| Work request |
Please say how many lines in the records below contain the word "loop". Give only the number.

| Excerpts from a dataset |
■ ■ ■
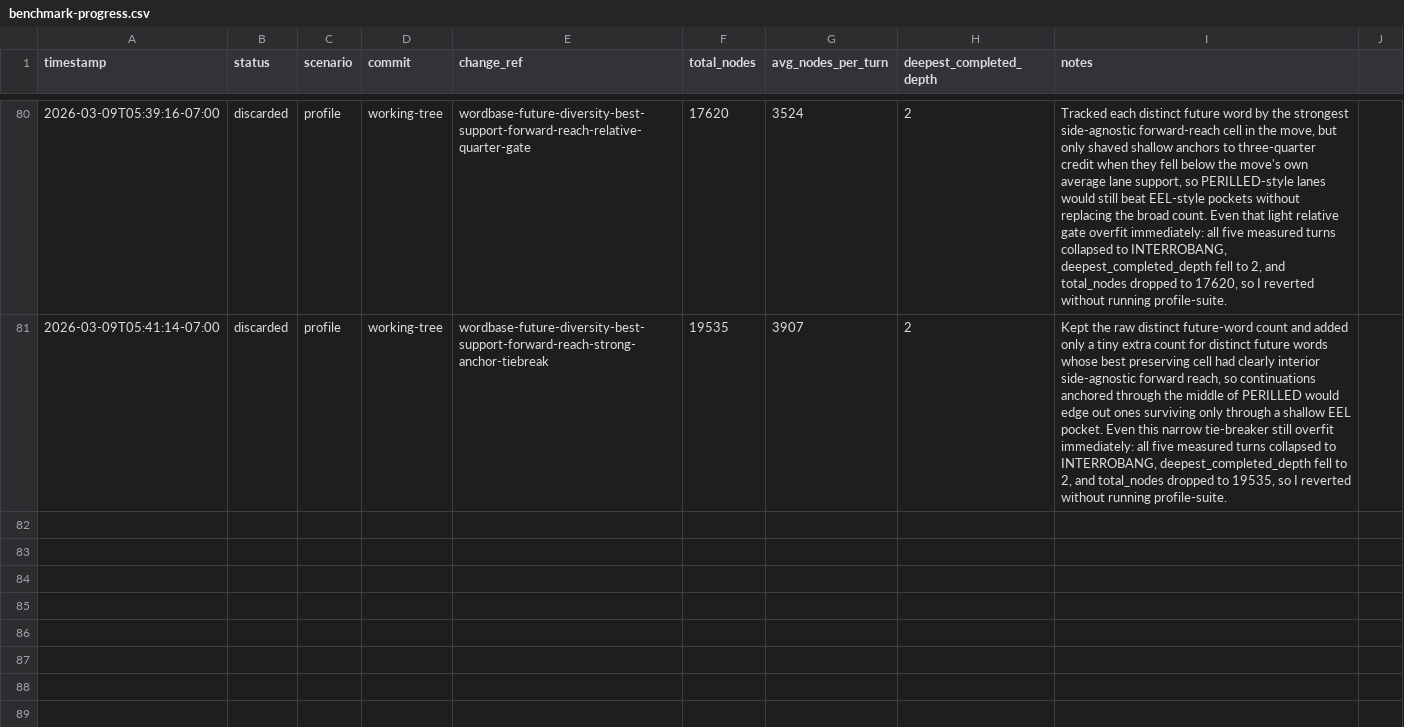
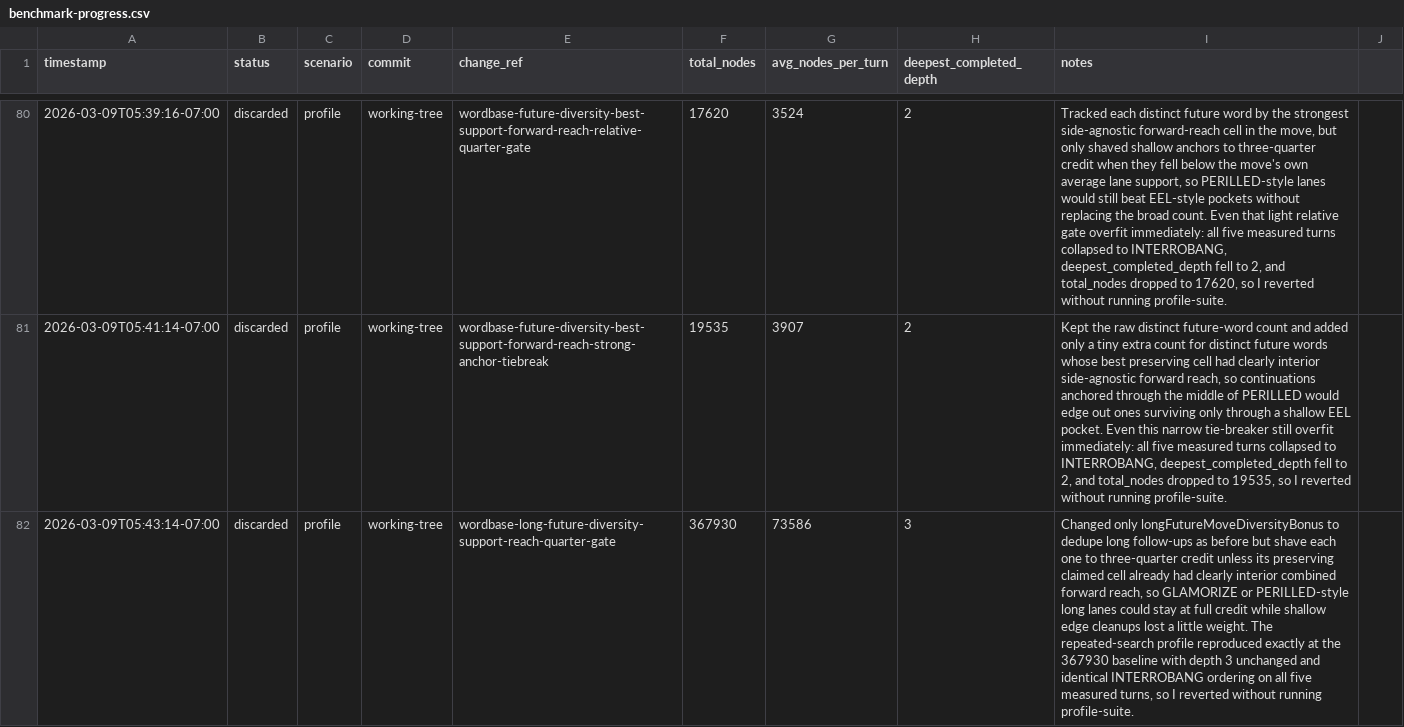
Before and after one commit to scottmsilver/wordbase-player, a CSV file: logs/agent-loop/worker-4/benchmark-progress.csv, drawn as a sheet; only a part is shown, gaps mark what is left out; the diff names each change by its address in the sheet, - before the commit and + after, or states it on an @@ line.

```diff
--- a/logs/agent-loop/worker-4/benchmark-progress.csv
+++ b/logs/agent-loop/worker-4/benchmark-progress.csv
+row 82: 2026-03-09T05:43:14-07:00 | discarded | profile | working-tree | wordbase-long-future-diversity-support-reach-quarter-gate | 367930 | 73586 | 3 | Changed only longFutureMoveDiversityBonus to dedupe long follow-ups as before but shave each one to three-quarter credit unless its preserving claimed cell already had clearly interior combined forward reach, so GLAMORIZE or PERILLED-style long lanes could stay at full credit while shallow edge cleanups lost a little weight. The repeated-search profile reproduced exactly at the 367930 baseline with depth 3 unchanged and identical INTERROBANG ordering on all five measured turns, so I reverted without running profile-suite.
```
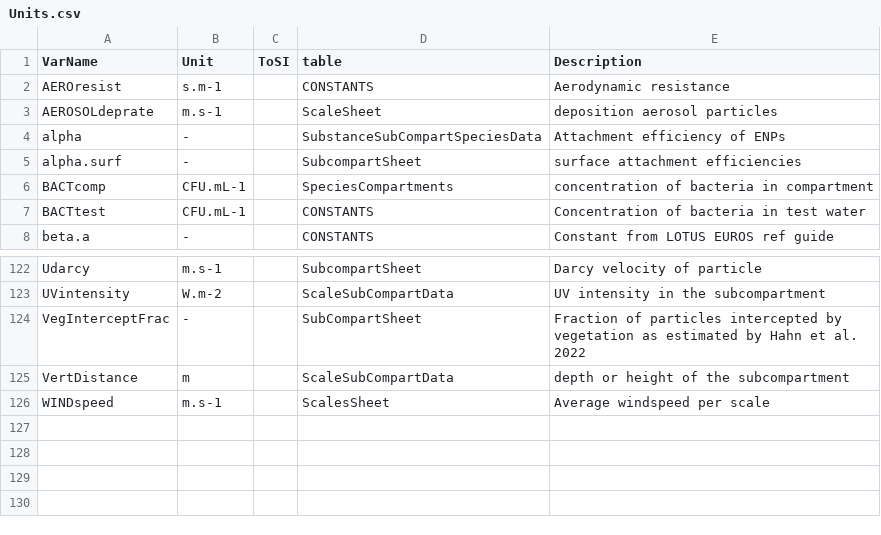
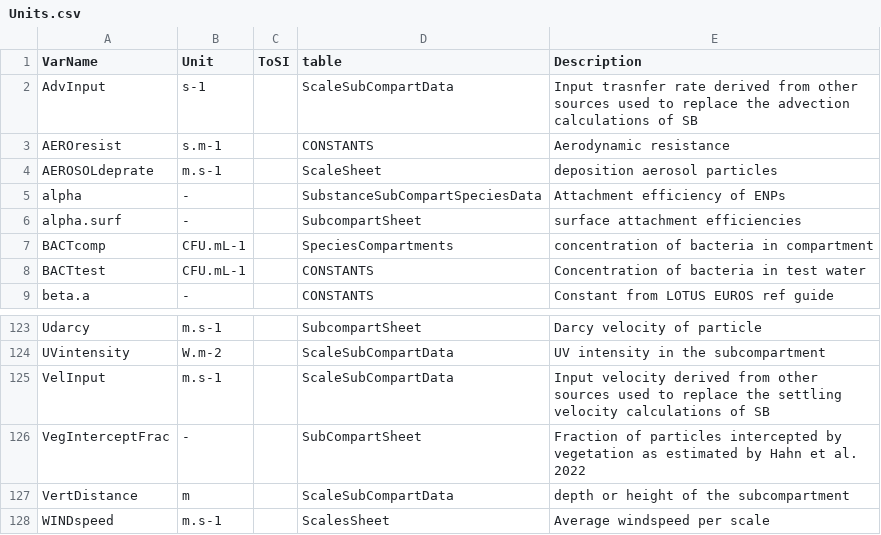
Before and after one commit to rivm-syso/SBooScripts, a CSV file: data/Units.csv, drawn as a sheet; only a part is shown, gaps mark what is left out.

```diff
--- a/data/Units.csv
+++ b/data/Units.csv
@@ -1,2 +1,3 @@
 VarName,Unit,ToSI,table,Description
+AdvInput,s-1,,ScaleSubCompartData,Input trasnfer rate derived from other sources used to replace the advection calculations of SB
 AEROresist,s.m-1,,CONSTANTS,Aerodynamic resistance
@@ -123,2 +124,3 @@ Udarcy,m.s-1,,SubcompartSheet,Darcy velocity of particle
 UVintensity,W.m-2,,ScaleSubCompartData,UV intensity in the subcompartment
+VelInput,m.s-1,,ScaleSubCompartData,Input velocity derived from other sources used to replace the settling velocity calculations of SB
 VegInterceptFrac,-,,SubCompartSheet,Fraction of particles intercepted by vegetation as estimated by Hahn et al. 2022
```
Also changed, not shown: data/FlowIO.csv, data/ScaleSubCompartData.csv, 2 other files.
■ ■ ■
| Task output |
3